Israel: 'Iran buying time for nuclear weapons'

Iranian PM wants Western appology after IAEA report released; Russia says it will ship nuclear fuel to Iran.

ElBaradei IAEA 224.88 (photo credit: AP)
ElBaradei IAEA 224.88
(photo credit: AP)
The IAEA's report on Iran's nuclear activities released Thursday makes it clear that the international community must take firm action against Iran, because that nation continues to buck UN demands and develop its nuclear program, Israel said Friday. The Foreign Ministry said in a statement that the IAEA acknowledged in its report that Iran might not have reported all of its nuclear activities, increasing suspicion that Iran was trying to "buy time" on its way to nuclear weapons capability. On Thursday, the long-awaited report found Iran to be generally truthful about key aspects of its nuclear history, but warned that its knowledge of Teheran's present atomic work was shrinking. The report also confirmed that Teheran continued to defy the UN Security Council by ignoring its repeated demands to freeze uranium enrichment - a potential pathway to nuclear arms. Meanwhile, Iranian President Mahmoud Ahmadinejad has called on the West to make a courageous apology to the Iranian people, since Teheran has told the truth about its nuclear program. In a message broadcast Friday on several Iranian media outlets, Ahmadinejad declared that "the time has come for the US government to correct its behavior," telling state television, "The whole world saw that their (US) allegations were not true and that Iran's activities are clean and peaceful." "You (the US and allies) issued two resolutions based on wrong information," the hard-line president said, referring to two earlier rounds of UN sanctions. "Now that you have found out that this information was wrong, you have to be brave and come forward and tell the Iranian nation, 'We made a mistake' and apologize," he said. Ahmadinejad called the said the IAEA report "relatively realistic," and praised IAEA chief Mohamed ElBaradei for publishing findings that are "to a great extent free from the pressure of some big powers." Leading Iranian cleric Ahmad Khatami also criticized the West, and demanded that the United States apologize to Iran. "Iran won't retreat in defending its rights. The US must apologize to the great Iranian nation for lying to the world," Khatami said.

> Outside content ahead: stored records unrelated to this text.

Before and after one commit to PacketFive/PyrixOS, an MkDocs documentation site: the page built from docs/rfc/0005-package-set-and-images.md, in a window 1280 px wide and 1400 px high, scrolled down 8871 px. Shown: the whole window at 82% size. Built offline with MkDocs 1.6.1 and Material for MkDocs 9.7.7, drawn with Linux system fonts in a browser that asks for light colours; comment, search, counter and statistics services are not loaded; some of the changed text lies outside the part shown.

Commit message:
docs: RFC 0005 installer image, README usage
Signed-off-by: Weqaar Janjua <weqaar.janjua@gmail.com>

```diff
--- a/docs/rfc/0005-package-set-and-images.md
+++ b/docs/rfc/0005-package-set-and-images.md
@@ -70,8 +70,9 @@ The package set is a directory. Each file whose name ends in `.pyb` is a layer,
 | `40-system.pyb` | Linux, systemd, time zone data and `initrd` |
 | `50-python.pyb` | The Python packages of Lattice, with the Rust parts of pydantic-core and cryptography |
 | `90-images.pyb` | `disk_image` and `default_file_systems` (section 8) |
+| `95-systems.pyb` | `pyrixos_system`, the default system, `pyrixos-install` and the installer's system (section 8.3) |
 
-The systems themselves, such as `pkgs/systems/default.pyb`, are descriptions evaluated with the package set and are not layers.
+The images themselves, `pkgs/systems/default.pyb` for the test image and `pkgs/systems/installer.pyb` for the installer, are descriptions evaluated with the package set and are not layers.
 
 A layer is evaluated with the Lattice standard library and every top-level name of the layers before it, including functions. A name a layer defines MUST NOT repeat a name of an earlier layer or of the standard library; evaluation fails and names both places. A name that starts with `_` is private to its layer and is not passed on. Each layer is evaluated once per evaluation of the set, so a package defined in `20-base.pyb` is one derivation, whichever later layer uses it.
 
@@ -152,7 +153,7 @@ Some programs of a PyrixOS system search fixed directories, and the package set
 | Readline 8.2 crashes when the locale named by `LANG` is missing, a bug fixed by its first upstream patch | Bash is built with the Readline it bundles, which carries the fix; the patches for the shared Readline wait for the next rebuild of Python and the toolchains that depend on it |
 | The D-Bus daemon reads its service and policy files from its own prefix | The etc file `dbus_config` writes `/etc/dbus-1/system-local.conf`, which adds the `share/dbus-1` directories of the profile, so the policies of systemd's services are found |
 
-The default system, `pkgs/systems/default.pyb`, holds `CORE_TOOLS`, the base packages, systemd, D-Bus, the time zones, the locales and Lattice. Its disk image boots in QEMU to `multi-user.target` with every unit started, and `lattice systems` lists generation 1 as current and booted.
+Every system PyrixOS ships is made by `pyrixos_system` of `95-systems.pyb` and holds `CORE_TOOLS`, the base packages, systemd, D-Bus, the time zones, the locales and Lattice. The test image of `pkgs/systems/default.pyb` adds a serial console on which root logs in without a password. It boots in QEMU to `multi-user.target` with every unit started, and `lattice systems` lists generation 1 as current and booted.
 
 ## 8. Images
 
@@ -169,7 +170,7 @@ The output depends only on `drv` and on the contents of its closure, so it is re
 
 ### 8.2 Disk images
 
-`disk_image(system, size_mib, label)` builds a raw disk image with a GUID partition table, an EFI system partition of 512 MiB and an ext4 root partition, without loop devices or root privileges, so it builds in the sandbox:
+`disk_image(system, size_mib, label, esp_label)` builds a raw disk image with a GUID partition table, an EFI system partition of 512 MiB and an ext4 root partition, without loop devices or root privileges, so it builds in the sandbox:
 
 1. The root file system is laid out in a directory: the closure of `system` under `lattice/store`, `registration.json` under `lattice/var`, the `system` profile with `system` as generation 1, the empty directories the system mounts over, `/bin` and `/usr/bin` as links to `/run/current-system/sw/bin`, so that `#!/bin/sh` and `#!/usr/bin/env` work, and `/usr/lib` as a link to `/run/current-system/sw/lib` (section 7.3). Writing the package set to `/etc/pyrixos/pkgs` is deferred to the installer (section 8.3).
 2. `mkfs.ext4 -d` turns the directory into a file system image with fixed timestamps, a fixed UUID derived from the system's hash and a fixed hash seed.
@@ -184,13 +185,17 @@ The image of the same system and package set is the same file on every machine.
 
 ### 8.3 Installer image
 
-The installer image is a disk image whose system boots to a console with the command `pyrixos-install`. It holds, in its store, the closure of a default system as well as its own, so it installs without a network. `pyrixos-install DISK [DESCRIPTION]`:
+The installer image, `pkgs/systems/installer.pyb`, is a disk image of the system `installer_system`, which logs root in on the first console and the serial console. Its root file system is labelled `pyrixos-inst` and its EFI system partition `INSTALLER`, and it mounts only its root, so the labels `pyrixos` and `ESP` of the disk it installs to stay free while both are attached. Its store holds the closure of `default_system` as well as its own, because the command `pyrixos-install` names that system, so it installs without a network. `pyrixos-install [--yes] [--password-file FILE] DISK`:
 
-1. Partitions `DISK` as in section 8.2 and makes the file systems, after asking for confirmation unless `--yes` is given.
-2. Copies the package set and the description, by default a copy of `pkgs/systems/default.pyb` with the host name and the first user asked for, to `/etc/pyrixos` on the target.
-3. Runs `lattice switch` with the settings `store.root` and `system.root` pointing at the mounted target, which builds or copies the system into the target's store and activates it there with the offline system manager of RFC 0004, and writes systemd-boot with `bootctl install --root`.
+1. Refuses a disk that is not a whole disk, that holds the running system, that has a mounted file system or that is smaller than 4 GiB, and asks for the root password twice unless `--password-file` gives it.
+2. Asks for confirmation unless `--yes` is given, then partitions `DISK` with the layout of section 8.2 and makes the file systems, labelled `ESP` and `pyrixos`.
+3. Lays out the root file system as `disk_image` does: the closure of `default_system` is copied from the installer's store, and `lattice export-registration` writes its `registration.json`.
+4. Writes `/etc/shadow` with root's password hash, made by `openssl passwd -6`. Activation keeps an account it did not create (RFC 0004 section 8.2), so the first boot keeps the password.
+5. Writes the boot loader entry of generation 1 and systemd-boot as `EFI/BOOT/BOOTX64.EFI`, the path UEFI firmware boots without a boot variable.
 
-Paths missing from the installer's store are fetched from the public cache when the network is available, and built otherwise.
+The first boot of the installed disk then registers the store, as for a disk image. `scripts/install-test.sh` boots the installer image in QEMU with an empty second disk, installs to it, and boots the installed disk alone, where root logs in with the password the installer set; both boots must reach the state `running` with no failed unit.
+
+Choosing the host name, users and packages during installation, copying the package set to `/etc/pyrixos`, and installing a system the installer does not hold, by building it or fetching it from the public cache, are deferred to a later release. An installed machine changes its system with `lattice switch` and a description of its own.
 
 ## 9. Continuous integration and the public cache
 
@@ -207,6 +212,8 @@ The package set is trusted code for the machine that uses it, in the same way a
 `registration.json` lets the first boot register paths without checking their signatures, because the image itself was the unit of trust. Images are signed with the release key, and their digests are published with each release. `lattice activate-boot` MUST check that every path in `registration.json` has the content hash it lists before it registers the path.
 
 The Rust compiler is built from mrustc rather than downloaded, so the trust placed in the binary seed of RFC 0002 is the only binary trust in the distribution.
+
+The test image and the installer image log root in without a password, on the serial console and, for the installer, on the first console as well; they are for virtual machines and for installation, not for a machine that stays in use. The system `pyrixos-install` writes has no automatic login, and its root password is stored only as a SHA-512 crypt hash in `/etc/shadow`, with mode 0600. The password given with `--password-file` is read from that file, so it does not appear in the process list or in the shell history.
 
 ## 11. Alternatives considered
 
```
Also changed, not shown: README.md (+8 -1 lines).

Meanwhile, Russia's state-run nuclear fuel producer said Friday it would soon start shipping fuel to Russia's Bushehr nuclear reactor. According to Reuters, inspectors from the IAEA will arrive at the Novosibirsk Chemical Concentrate Plant to begin sealing the fuel for shipment later this month, and will be working through November 29. "We are ready to provide IAEA specialists with all the conditions they need to do their work," Konstantin Grabelnikov, Novosibirsk deputy head, said in a statement Also on Friday, Britain's Foreign Office said that talks planned for next week to discuss hardening sanctions over Iran's nuclear program have been postponed, and officials were trying to set a new date. A European Union official, speaking on condition of anonymity, said the Chinese could not attend due to scheduling problems. China, along with Russia, is opposed to a hardening of sanctions against Teheran. "Negotiations will be taking place over the next few days" to set a new date for a meeting, said a Foreign Office spokesman, on condition of anonymity in line with policy. Talks between political directors of the five permanent members of the United Nations Security Council and Germany were planned for Monday, and had been expected to take place in Brussels. Russia's Itar-Tass news agency reported the meeting had been postponed because China had refused to attend. China's London embassy was not immediately available to comment on Friday. Yaakov Katz contributed to this report.